● **Assignment**
Copy the data exactly as it appears, and do not include any pictures.

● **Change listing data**
>>>>
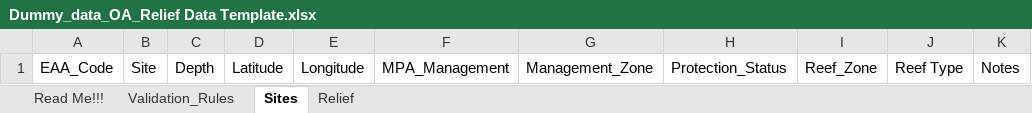
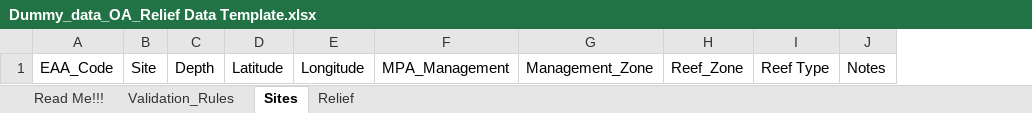
Before and after one commit to uberi-projects/GOAP-condition-account-belize, an Excel workbook: data_dummy/Dummy_data_OA_Relief Data Template.xlsx, sheet Sites, drawn as a sheet; values as stored, in another font and other column widths than the file's, no borders; the diff names each change by its address in the sheet, - before the commit and + after, or states it on an @@ line.

```diff
--- a/data_dummy/Dummy_data_OA_Relief Data Template.xlsx (sheet Sites)
+++ b/data_dummy/Dummy_data_OA_Relief Data Template.xlsx (sheet Sites)
-column H, row 1: Protection_Status
```
Also changed, not shown: sheet Relief, sheet Validation_Rules, data_dummy/Dummy_data_OA_Benthic Data Template.xlsx, data_dummy/Dummy_data_OA_Coral Data Template.xlsx.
<<<<
● **Solution to the problem**
Before and after one commit to uberi-projects/GOAP-condition-account-belize, an Excel workbook: data_dummy/Dummy_data_OA_Relief Data Template.xlsx, sheet Sites, drawn as a sheet; values as stored, in another font and other column widths than the file's, no borders; the diff names each change by its address in the sheet, - before the commit and + after, or states it on an @@ line.

```diff
--- a/data_dummy/Dummy_data_OA_Relief Data Template.xlsx (sheet Sites)
+++ b/data_dummy/Dummy_data_OA_Relief Data Template.xlsx (sheet Sites)
-column H, row 1: Protection_Status
```
Also changed, not shown: sheet Relief, sheet Validation_Rules, data_dummy/Dummy_data_OA_Benthic Data Template.xlsx, data_dummy/Dummy_data_OA_Coral Data Template.xlsx.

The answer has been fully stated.